Many mornings, including this one, begin with dread. I wake with a feeling of emptiness and impending doom. I check the news to see what bad things have been happening or what terrible things might be in our future. It is dark—inside and out.
The sun will rise.
From the comfort of my breakfast bar, I will watch our nearest star ascend above the Gila Mountains viewed through our patio door while Nancy and I enjoy a crossword puzzle, together. There are times, doing puzzles, when I get silly. Nothing improves my mood so much as watching Nancy laugh at me.
The day gets better.
I will go to work, doing something I love, something meaningful and relevant, something I am prepared to do well. In the dry, low Sonoran Desert of Yuma, AZ, I have found an oasis with grass, trees, and birds. I have found a college campus where I feel at home.
Yesterday, I spent a few minutes watching butterflies. We have a campus project to propagate native milkweeds to support migrating Monarch Butterflies, and I was trying to identify them among the imitators such as Viceroy, Queen, and Princess. It’s not my job, but it is most definitely part of Science Education. Mostly, though, it takes me back to a simpler time of my farm boy youth.
It takes me back to my pre-trauma self.
There are many times when I wallow in my dread. The difference, today, is that I do not have to stay there. I have a way out, a way shown to me by the United States Department of Veterans Affairs and friends who have found their ways out through the VA and reach back to give me a hand.
The first time I went to the VA center in Tucson, I was in awe. It is a beautiful campus with a staff that reaches out to help our Veterans. Surrounded by all this professionalism and hundreds of Veterans, I felt the ice of dread melting in the light of genuine validation. I am so grateful to live in a nation that takes care of our warriors.
Oh, sure, it is a bureaucracy—imperfect, inefficient, and cumbersome—but it works. Not only did I feel validated that somebody was listening to me, but they were taking care of all these other comrades, and some of us can be downright cranky. Pain does that, you know, whether it is physical or just plain dread.
I am blessed to live in Yuma where we have not only a Community Based Clinic with increasing services, but we also have a Vet Center for personal, family, and social adjustments of our Combat Veterans and their families.
And, there is more. In a few days, I will host a group of community volunteers coming together to look for ways to help our returning Veterans succeed on our college campus.
Gratitude evaporates dread. Today, I am grateful not only for our VA services and a nation that provides them, but for having had the privilege to serve our USA in uniform. The honor is mine, and it always has been. Gratitude allows me to see that, today.
Thank you,America, and if you need me, again, here I am.
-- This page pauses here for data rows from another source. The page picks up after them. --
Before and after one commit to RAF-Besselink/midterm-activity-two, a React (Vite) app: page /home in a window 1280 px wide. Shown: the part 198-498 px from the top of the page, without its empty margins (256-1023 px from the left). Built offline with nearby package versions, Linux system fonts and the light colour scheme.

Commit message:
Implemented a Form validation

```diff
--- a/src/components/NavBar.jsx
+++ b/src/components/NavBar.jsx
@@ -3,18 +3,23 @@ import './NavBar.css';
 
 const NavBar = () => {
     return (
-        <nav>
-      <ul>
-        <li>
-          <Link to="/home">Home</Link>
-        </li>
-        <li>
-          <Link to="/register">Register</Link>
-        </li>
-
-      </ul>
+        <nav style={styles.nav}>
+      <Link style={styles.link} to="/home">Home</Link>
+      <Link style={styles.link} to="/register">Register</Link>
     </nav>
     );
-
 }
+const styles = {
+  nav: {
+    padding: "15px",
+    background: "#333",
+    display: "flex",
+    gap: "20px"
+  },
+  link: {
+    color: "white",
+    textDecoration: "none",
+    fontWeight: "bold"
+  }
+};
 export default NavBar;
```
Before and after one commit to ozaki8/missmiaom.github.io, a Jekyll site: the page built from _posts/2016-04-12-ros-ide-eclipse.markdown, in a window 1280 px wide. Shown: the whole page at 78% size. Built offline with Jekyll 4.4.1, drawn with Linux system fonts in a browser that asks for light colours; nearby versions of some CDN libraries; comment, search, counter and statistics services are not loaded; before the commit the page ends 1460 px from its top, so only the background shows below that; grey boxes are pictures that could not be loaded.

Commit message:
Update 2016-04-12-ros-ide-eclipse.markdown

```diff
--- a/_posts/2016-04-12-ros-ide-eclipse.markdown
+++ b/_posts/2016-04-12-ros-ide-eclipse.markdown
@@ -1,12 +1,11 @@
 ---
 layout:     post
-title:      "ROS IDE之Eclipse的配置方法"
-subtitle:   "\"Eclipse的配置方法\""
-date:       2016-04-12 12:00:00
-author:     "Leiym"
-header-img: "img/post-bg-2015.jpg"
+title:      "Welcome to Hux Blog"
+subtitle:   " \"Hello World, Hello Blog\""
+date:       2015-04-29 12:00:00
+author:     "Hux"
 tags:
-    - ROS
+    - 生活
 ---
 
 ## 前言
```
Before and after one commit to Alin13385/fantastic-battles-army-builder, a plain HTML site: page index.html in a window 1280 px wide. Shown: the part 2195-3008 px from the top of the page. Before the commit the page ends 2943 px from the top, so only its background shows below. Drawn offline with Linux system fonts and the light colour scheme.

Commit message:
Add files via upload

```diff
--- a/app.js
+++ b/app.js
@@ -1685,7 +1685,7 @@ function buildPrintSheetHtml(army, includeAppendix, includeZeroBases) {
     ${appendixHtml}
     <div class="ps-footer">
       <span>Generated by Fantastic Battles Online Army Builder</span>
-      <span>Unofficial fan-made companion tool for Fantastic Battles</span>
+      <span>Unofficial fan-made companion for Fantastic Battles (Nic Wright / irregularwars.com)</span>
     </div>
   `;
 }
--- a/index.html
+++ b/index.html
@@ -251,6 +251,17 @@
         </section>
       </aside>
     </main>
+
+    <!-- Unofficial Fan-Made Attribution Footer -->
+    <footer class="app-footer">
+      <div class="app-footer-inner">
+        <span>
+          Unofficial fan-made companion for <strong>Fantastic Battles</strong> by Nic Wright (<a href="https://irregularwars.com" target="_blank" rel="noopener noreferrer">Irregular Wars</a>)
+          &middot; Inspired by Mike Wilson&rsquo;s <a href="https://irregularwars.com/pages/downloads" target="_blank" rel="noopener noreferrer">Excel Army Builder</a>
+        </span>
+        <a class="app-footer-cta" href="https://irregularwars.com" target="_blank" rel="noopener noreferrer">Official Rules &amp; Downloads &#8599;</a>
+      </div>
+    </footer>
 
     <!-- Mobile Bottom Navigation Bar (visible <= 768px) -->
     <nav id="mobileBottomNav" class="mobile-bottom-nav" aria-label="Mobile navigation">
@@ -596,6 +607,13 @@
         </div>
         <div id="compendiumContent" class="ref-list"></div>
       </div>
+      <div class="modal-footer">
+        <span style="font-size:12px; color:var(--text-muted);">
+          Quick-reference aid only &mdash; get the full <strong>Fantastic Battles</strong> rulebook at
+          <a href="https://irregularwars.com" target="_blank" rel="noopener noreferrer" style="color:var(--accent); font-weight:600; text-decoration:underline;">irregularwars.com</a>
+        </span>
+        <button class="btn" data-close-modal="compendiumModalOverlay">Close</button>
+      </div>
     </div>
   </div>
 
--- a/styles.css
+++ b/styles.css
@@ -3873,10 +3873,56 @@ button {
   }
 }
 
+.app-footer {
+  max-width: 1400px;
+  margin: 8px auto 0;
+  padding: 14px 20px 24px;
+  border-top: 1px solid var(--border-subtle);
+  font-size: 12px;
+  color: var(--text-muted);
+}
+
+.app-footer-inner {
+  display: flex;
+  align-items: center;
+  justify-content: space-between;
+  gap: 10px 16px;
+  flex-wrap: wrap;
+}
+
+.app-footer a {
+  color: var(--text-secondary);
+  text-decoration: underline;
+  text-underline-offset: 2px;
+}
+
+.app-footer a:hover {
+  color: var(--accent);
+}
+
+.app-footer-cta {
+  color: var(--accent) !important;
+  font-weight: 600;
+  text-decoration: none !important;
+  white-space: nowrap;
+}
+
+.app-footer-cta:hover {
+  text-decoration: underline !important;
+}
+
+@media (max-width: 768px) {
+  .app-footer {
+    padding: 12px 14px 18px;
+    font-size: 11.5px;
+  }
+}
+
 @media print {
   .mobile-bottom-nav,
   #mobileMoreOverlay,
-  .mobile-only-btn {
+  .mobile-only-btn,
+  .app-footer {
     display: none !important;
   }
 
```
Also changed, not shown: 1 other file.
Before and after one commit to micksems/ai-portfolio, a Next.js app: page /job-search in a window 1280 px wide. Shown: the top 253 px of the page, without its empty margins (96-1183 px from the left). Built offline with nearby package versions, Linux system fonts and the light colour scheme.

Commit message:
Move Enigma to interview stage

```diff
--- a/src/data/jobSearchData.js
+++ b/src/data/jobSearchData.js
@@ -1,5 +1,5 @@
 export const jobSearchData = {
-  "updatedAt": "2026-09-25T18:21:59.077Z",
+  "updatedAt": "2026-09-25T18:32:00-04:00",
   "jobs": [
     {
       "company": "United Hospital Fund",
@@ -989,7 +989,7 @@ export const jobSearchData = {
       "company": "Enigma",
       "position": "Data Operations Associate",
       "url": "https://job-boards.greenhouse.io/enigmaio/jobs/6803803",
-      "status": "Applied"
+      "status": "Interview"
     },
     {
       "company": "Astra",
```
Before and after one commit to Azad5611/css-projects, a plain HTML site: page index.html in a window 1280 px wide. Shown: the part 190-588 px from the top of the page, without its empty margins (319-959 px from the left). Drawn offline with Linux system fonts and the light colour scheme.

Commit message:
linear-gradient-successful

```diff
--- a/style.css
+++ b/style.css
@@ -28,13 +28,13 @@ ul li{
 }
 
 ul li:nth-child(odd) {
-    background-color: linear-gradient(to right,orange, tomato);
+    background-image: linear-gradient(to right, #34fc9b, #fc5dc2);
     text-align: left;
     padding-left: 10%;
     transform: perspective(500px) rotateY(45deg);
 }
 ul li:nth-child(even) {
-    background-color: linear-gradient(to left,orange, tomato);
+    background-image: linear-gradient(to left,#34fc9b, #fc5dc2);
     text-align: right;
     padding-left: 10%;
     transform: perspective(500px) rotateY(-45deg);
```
Dr. Erv Barnes is one of the thousands of veterans in our country who have given so much to the rest of us. We offer our humble gratitude for their devotion and service. I have become more aware of the issues of returning veterans by reading Erv’s blog.